I generally say keep the core portion of your portfolio in core funds and use small amounts to make sector bets if you are general investor looking to retirement. However, sector funds can be very rewarding ¿ they also increase the risk in your portfolio, however.

Question:

Which tech sector is a good buy?

CSEonTSC:

Even though you are seeing some telephony problems, I still like the big names there --

CSEonTSC:

I am long CSCO and NT. Would not touch Lucent . . .yet.

Question:

At this point in the market what are you doing with your own portfolio?

Question:

Are you hanging in there? Shifting to safer stocks, or getting out all the way?

CSEonTSC:

I've tried to be out of the way but I am beginning to see some value in tech,and I also think there is relative value in a number of the regional financial names, as long as I can get comfortable with credit risk.

Question:

What's Mr. Buffett up to lately?
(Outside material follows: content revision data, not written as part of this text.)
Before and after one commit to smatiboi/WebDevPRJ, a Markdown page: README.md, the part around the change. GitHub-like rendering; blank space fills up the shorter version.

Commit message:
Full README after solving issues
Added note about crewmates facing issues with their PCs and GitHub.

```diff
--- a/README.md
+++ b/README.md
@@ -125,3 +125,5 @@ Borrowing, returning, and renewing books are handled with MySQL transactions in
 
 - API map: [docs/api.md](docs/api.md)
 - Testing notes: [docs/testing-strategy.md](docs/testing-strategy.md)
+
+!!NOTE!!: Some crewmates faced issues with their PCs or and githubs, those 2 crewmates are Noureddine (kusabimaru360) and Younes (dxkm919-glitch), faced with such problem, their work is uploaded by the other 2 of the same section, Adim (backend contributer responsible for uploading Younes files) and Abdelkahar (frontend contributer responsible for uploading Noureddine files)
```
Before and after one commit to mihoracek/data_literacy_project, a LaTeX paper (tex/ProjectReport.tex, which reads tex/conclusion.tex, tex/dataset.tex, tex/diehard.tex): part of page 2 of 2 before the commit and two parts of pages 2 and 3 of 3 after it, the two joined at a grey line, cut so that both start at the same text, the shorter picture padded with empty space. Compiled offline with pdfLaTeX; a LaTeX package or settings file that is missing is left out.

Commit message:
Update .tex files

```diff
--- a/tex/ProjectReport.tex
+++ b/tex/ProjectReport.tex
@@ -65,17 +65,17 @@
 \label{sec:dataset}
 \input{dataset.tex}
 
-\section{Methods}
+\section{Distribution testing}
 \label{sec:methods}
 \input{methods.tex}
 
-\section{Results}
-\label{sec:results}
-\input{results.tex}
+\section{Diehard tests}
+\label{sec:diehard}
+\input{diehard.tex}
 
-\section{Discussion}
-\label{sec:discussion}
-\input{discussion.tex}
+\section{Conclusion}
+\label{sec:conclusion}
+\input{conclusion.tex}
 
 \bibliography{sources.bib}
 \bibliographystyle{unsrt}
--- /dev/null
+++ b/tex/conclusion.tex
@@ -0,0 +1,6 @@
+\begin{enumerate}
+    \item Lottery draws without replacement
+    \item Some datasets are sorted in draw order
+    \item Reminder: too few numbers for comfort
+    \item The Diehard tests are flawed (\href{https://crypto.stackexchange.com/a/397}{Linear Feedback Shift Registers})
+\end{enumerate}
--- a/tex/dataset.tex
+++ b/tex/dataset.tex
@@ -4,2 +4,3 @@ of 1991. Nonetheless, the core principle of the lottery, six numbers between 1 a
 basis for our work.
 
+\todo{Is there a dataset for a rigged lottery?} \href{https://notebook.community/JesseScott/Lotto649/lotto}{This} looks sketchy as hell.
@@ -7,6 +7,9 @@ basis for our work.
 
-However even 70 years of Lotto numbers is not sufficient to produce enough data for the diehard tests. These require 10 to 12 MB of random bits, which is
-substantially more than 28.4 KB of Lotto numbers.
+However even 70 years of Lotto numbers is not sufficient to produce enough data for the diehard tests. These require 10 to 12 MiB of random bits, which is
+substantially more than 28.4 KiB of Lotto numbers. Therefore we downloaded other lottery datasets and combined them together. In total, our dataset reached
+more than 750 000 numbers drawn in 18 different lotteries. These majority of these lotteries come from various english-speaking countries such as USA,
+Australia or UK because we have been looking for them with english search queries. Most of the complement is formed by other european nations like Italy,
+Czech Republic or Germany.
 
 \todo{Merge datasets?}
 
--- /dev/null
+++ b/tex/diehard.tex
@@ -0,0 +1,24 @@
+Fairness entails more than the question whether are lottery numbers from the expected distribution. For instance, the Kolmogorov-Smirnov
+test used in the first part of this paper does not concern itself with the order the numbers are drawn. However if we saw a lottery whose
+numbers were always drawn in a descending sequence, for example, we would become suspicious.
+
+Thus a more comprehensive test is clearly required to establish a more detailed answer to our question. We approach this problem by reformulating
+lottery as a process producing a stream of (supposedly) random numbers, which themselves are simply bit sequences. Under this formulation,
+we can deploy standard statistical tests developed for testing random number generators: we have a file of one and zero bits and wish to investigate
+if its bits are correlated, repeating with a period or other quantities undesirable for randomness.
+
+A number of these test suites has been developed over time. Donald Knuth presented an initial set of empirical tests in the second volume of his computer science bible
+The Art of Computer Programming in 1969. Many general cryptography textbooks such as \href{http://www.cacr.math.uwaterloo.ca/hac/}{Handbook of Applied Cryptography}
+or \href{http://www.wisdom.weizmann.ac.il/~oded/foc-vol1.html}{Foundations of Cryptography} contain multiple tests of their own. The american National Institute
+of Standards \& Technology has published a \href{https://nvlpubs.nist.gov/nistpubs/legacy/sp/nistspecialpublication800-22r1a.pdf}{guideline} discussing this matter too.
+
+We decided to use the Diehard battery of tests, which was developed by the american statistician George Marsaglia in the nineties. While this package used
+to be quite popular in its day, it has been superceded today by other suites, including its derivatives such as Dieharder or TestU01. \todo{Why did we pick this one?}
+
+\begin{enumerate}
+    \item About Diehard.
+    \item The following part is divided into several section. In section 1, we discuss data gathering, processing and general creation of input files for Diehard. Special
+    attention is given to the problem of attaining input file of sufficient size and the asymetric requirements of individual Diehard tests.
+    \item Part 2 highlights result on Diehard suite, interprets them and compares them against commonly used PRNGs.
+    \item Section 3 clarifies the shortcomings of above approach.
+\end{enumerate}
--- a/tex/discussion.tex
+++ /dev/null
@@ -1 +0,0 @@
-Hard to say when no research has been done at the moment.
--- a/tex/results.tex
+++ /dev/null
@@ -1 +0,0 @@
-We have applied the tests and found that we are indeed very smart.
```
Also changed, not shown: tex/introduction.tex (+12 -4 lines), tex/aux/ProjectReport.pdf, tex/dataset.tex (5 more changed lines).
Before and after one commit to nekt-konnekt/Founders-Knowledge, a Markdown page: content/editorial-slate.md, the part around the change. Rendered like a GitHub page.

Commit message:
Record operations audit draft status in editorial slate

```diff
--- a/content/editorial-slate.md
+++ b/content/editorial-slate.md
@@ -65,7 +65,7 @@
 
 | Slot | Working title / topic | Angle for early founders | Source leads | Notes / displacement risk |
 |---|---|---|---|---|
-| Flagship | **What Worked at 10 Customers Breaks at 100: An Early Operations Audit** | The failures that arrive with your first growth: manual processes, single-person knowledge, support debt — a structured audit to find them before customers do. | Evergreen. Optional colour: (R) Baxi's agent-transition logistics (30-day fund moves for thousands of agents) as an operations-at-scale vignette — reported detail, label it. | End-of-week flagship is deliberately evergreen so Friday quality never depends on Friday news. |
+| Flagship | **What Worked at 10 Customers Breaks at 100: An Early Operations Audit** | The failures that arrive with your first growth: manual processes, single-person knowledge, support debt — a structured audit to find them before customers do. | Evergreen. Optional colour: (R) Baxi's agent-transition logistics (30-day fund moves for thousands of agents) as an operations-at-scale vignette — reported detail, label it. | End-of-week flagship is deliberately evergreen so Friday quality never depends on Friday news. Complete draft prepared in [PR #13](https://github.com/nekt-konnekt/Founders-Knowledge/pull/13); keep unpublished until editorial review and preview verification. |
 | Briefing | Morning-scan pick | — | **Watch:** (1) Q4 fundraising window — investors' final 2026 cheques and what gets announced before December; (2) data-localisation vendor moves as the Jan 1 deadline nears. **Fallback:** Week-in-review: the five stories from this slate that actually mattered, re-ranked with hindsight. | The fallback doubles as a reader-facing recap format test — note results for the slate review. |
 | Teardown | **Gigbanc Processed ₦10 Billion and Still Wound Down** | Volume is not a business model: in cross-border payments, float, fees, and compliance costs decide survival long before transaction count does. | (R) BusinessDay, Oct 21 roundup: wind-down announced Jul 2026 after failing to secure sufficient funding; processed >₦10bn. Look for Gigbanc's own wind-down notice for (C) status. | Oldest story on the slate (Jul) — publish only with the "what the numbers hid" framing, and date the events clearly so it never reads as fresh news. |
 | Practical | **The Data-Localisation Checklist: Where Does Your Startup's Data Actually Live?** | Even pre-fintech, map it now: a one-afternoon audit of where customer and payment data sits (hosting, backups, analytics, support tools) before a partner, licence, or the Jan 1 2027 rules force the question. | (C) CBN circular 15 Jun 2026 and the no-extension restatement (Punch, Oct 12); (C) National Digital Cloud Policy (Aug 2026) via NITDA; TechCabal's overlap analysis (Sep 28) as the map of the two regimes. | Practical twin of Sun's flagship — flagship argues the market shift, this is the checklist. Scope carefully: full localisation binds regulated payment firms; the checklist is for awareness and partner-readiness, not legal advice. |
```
CSEonTSC:

Let me get him on the phone and ask him...

CSEonTSC:

No seriously, he did purchase the big carpet company, Shaw Industries (pending) and I do think he is still sniffing around the utility industry to build his investment in Mid-American Energy.

CSEonTSC:

I also think he is sitting back and quietly saying "I told you so" about the valuation issue.

CSEonTSC:

I do think he is also quietly on the prowl for a number of very good buys as this market seems to be reacting at the opposite end of the valuation spectrum.

Question:

Do you see LU as a takeover target? Maybe JDSU will acquire them too? They have been on a roll buying up everything.

CSEonTSC:

Interesting thought: Thought about the possibility myself but I don't think the market environment is right ¿ yet. (Note, the second time I have used the word yet with regard to Lucent ¿ that should be a hint.

Question:

Which energy and utility stocks are good buy?

CSEonTSC:

First, a personal plug, see my piece yesterday on the oil and gas sector with a list of good stocks to look at

TheStreet.com

.

CSEonTSC:

On the utility front, I think you want to look at those companies that are taking advantag of the convergence theme and deregulation. That list includes El Paso Energy, Dynegy, AES, NRG, Calpine and Southern Energy (Long SOE).

CSEonTSC:

Also the consolidation plays are interesting -- the combination of PECO and Unicom builds a very attractive franchise. (Long PE)

SageMoola

Thank you very much for joining us today, Mr. Edmonds!

CSEonTSC:

Thank you. The folks at Sage are always great and your questions show how thoughtful the participants are. A couple of words in this difficult market.

CSEonTSC:

Patience, prudence and a conservative bent is the way to play. There is always tomorrow and your goal in a market like this is to protect yourself so you can come back to play tomorrow. I can't say that often enough.

CSEonTSC:

Be careful out there! See you on

TheStreet.com

.